Welcome to “Share a Prayer” a quick look at a prayer that is found in our daily, Shabbat or Holy Day Prayer Service. Often during the course of the service we encounter some real gems that we don’t have time to reflect upon; this will give us an opportunity to select one prayer and take a closer look at it.
As the Hebrew month of Nissan quickly approaches, we all, like it or not, turn our thoughts toward the festival of Pesach. Central to the celebration of Passover is the Seder – the ritual meal that we gather for on the fist two nights of the festival. Based on the biblical commandment to tell our children about the events of the Exodus from Egypt, (Ex.13:8) the Seder is the quintessential experiential Jewish educational program. Naturally, in order to conduct a proper Seder, we need the guidance provided by a special Passover Prayer Book, the Hagadah (lit. telling.)

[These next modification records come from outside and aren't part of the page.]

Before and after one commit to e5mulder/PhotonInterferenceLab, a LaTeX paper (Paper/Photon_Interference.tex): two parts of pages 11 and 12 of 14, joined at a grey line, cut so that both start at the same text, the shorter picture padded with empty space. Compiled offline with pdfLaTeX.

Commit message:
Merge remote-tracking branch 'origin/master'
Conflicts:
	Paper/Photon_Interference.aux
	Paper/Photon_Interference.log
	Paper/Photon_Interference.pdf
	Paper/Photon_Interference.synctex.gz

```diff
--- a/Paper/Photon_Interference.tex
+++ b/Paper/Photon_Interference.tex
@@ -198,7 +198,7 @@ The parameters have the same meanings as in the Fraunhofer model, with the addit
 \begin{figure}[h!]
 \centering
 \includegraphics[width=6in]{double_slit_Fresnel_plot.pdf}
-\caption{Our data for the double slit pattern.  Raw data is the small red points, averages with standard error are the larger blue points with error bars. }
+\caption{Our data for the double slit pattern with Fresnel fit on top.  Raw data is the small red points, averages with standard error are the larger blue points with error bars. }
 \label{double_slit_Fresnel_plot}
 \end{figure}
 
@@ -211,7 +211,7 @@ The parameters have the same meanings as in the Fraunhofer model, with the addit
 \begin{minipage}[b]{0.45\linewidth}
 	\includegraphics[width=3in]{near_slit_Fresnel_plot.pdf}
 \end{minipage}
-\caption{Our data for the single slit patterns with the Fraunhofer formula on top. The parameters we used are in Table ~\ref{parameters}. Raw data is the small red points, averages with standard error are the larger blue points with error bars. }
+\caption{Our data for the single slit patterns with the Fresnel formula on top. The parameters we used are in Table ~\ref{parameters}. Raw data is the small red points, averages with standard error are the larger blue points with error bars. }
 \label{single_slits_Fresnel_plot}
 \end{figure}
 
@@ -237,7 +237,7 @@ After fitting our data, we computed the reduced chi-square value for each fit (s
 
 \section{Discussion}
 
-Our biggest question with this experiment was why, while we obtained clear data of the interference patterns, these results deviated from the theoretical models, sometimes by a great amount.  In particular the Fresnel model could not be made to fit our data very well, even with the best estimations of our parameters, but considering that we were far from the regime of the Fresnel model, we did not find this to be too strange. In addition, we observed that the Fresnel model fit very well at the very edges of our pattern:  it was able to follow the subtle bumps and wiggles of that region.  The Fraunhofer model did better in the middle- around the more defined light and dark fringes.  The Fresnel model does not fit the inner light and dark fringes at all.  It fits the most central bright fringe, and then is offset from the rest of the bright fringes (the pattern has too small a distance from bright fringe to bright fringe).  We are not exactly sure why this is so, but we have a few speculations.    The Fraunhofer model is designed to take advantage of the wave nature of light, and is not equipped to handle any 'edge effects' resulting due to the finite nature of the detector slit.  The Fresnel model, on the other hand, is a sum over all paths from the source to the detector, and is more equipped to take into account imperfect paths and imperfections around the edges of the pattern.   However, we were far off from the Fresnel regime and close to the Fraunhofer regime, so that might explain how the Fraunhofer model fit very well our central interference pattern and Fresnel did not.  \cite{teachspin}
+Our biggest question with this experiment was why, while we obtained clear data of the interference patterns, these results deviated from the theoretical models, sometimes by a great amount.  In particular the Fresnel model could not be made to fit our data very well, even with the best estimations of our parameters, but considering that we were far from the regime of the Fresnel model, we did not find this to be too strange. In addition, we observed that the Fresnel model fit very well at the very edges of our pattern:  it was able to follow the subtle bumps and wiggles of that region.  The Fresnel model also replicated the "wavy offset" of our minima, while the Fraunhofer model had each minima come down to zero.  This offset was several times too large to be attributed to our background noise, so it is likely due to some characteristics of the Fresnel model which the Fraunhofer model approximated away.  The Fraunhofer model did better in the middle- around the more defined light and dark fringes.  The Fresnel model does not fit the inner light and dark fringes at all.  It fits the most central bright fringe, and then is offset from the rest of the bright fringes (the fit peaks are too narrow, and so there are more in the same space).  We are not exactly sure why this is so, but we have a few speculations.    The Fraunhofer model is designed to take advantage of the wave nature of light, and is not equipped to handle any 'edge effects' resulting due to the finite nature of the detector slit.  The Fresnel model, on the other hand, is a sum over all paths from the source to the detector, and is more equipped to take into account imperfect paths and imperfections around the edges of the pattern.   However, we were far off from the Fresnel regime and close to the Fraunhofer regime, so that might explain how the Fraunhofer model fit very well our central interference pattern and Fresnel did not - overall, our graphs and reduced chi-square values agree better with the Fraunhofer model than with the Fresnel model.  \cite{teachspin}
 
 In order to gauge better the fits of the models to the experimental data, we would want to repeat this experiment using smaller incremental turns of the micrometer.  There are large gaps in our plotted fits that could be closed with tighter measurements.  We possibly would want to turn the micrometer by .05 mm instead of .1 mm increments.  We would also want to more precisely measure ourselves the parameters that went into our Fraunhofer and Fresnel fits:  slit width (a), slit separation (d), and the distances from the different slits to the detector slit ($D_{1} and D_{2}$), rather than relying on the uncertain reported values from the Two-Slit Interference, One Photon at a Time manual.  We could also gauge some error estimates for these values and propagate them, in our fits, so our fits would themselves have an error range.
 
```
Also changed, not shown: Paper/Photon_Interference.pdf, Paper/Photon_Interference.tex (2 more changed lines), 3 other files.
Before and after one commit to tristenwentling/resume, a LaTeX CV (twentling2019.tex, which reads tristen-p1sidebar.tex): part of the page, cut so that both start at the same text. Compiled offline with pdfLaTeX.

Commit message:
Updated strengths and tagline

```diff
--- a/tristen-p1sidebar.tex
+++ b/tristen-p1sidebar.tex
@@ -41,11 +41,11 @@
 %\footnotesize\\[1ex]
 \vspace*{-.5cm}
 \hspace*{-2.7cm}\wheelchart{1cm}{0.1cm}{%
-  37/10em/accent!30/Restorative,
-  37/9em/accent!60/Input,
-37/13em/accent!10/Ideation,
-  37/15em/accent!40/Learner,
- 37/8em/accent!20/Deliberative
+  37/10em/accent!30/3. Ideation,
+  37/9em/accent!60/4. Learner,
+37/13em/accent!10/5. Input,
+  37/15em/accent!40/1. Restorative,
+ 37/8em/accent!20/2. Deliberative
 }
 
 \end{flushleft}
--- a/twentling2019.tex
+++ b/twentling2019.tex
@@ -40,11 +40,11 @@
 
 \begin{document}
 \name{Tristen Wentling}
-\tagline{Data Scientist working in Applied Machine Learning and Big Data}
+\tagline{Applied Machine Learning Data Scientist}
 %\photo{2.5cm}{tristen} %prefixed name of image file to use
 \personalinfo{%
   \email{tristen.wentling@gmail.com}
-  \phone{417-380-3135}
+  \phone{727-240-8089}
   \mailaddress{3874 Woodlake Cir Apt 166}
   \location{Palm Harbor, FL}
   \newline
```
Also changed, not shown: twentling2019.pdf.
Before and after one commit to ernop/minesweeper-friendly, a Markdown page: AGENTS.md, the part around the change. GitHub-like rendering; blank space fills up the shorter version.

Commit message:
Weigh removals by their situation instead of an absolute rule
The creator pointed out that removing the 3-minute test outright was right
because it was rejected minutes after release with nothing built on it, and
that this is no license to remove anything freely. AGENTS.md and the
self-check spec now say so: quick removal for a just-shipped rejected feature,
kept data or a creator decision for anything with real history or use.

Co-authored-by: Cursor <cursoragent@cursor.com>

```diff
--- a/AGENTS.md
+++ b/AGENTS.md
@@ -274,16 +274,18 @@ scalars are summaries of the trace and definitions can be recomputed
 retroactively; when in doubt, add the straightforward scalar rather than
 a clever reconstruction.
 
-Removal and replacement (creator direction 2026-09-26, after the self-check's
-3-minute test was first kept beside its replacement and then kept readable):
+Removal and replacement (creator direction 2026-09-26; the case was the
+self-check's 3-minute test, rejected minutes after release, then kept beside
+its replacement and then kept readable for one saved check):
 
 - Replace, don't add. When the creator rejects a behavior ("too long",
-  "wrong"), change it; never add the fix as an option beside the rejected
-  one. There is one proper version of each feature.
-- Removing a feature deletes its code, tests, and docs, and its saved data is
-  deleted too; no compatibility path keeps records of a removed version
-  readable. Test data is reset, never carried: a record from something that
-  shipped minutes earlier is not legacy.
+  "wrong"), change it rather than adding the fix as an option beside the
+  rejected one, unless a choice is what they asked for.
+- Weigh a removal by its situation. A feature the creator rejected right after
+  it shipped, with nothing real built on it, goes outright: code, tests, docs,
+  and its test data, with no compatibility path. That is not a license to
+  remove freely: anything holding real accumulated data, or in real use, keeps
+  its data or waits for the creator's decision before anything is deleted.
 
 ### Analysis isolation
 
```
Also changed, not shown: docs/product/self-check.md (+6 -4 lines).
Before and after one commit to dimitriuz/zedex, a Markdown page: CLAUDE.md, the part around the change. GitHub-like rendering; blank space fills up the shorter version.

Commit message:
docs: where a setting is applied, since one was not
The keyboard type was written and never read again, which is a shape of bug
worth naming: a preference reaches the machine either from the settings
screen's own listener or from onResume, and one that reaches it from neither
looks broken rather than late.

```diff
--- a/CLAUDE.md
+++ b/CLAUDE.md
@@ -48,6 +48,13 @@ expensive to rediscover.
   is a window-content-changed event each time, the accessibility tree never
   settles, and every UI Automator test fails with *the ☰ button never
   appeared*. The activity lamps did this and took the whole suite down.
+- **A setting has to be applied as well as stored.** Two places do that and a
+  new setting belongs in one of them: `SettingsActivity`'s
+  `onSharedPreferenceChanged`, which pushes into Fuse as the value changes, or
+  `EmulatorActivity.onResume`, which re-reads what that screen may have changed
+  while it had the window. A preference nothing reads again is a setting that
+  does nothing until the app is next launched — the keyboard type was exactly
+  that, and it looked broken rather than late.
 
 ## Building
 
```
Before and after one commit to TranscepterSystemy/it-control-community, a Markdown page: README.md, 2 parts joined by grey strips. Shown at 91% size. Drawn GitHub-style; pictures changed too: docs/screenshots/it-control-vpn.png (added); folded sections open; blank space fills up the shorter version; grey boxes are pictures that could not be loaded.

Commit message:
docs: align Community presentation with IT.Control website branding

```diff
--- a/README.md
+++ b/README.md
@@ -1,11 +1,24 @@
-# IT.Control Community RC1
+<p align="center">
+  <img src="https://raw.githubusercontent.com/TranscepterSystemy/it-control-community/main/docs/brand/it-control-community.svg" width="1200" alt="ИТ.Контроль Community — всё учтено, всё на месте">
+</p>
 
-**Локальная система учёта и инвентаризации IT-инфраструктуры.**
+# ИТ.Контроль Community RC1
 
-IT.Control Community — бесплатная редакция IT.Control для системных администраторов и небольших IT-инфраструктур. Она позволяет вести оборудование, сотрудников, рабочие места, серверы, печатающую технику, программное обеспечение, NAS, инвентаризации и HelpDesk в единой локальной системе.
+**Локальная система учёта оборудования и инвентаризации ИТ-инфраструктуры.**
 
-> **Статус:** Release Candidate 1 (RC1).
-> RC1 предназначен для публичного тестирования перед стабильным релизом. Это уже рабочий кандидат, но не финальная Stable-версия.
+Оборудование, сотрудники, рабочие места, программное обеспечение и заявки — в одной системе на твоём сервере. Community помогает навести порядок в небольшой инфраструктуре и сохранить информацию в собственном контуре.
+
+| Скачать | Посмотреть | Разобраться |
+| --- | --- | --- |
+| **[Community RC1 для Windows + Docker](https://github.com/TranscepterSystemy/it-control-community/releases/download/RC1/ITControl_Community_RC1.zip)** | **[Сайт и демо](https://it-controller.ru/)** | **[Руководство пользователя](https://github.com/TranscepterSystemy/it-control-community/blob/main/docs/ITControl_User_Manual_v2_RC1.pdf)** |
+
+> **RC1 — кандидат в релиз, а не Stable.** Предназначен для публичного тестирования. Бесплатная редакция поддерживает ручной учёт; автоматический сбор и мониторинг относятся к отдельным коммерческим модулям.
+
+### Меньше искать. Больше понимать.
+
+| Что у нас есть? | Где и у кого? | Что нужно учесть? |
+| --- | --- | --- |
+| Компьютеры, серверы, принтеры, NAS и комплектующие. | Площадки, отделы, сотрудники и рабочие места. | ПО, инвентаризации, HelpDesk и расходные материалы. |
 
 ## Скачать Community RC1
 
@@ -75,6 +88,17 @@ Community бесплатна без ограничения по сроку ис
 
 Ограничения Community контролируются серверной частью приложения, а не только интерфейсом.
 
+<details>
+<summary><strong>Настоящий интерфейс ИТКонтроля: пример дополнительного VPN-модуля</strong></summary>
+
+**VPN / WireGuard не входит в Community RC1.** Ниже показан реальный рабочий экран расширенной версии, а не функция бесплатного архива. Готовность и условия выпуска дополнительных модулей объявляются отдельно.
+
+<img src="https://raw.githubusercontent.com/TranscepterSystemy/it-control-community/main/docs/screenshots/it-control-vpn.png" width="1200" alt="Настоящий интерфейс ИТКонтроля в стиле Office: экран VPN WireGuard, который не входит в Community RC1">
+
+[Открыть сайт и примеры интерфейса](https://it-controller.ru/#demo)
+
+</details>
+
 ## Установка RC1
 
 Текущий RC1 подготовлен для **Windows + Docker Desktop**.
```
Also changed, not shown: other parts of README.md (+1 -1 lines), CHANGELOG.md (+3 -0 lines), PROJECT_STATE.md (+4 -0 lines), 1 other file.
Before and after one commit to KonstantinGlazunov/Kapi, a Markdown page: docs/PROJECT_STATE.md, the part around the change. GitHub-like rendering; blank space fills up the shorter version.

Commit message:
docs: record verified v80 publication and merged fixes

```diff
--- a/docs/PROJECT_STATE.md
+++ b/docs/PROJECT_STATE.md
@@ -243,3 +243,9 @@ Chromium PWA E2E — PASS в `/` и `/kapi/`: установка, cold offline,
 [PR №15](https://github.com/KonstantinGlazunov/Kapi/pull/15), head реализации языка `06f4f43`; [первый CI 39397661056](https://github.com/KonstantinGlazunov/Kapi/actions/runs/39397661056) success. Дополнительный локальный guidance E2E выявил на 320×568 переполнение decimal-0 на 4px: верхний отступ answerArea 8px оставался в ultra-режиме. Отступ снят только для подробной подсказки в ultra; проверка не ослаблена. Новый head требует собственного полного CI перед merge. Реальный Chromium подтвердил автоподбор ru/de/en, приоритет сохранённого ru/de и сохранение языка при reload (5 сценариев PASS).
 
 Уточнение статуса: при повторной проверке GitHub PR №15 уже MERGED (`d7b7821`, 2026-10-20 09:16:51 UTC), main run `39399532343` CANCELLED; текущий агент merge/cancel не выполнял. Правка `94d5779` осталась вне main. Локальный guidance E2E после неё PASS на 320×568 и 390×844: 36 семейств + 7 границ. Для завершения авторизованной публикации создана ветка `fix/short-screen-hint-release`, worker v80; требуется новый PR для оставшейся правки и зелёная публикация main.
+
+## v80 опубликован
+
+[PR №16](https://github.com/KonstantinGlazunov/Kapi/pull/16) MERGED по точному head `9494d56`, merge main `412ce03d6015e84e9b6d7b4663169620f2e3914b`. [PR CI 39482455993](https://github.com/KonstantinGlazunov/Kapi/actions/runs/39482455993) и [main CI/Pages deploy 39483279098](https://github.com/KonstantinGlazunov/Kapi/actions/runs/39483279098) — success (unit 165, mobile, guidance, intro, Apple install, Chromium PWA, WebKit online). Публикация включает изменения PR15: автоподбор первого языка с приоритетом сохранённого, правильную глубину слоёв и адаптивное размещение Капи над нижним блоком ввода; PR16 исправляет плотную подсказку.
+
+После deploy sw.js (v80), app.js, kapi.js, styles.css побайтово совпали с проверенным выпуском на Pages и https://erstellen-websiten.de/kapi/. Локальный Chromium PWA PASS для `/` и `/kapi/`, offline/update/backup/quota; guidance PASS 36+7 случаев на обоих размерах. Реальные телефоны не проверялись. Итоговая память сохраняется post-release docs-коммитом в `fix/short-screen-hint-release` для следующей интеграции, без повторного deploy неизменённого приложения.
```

Not surprisingly there are hundreds of editions of the Hagadah (could all Jews be expected to agree on one text?) The earliest mention of a formalized liturgical ritual for Pesach can be found in the Mishna, a collection of Rabbinic deliberations on the laws of the Torah that were codified by the great sage Rabbi Judah Ha Naisi in 200 c.e. Gotthard Deutsch and Joseph Jacobs writing in the Jewish Encyclopedia note that the Mishna contains some of the sections of the Seder that we still employ today. These include: the Ma Nishtana (four questions), the recitation of the Psalms of the Hallel and R. Gamaliel’s famous admonition, “One who has not said these three words on Passover has not done his duty: ‘Pesach,’ ‘Matzah’ [unleavened bread], and ‘Maror’[bitterherbs].”
Rav Amram Gaon, who headed the Babylonian Academy of Sura between 856-876 CE. is credited with compiling one of the earliest editions of the Hagadah. With the exception of some of the concluding hymns and songs, Amram’s is the closest to the standard Ashkenazi Hagadah that we use today. Naturally, many communities throughout the ages have added texts, songs and hymns that are relevant to their own particular experience and culture.
One of my favorite additions to the Ashkenazi Hagadah is the hymn Ki Lo Naeh– “It is proper to praise Him.” Comprised of eight stanzas, with the title as a refrain after each verse, this song is an alphabetical acrostic; it runs the entire span of the Hebrew alphabet. Noam Zion and David Dishon, authors of the magnificent, highly recommended, Family Participation Haggadah, attribute the authorship of Ki Lo Nae to a German Poet named Jacob. First appearing in the Seder service in the 12th century, this poem is similar in theme to the hymn which generally follows, entitled Adir Hu (He is Mighty). It is possible that originally one hymn was intended for the first Seder and the other for the second Seder. The Feast of Freedom; the Rabbinical Assembly Haggadh, suggests that the notion behind this genre of poetry is that we humans lack the capacity and vocabulary to adequately praise God or to fully comprehend the scope of God’s Divine attributes. Therefore, we heap multiple synonymous expressions of praise – spanning our entire alphabet, in a feeble attempt to describe the Ineffable using our petty, inadequate human language.
There are numerous melodies that exist to Ki Lo Naeh. My favorite tune and the one we sing at our Seder is by the great star of stage, screen and pulpit; Hazzan Moishe Oysher. Here is a recoding of Moishe singing Ki Lo Naeh, this is part of his Passover Seder Album.
While it is certainly fun to sing these delightful melodies and to try to get through the complicated Hebrew texts – especially after eating a huge meal and drinking four cups of wine, I believe they actually serve a higher purpose. We transmit our heritage from one generation to the next in the form of memories. Indeed, the entire Seder ritual is designed to employ all four senses in generating these cherished memories. By making the experience of the Seder fun, meaningful, and enjoyable, we wrap these important elements of our tradition and culture in a package of joyous memories that will help to ensure that they will be retained, protected, cherished and safely transmitted to future generations to come.
I hope you enjoy this brief look at our prayers. If you have a suggestion or question or request, email me at firstname.lastname@example.org.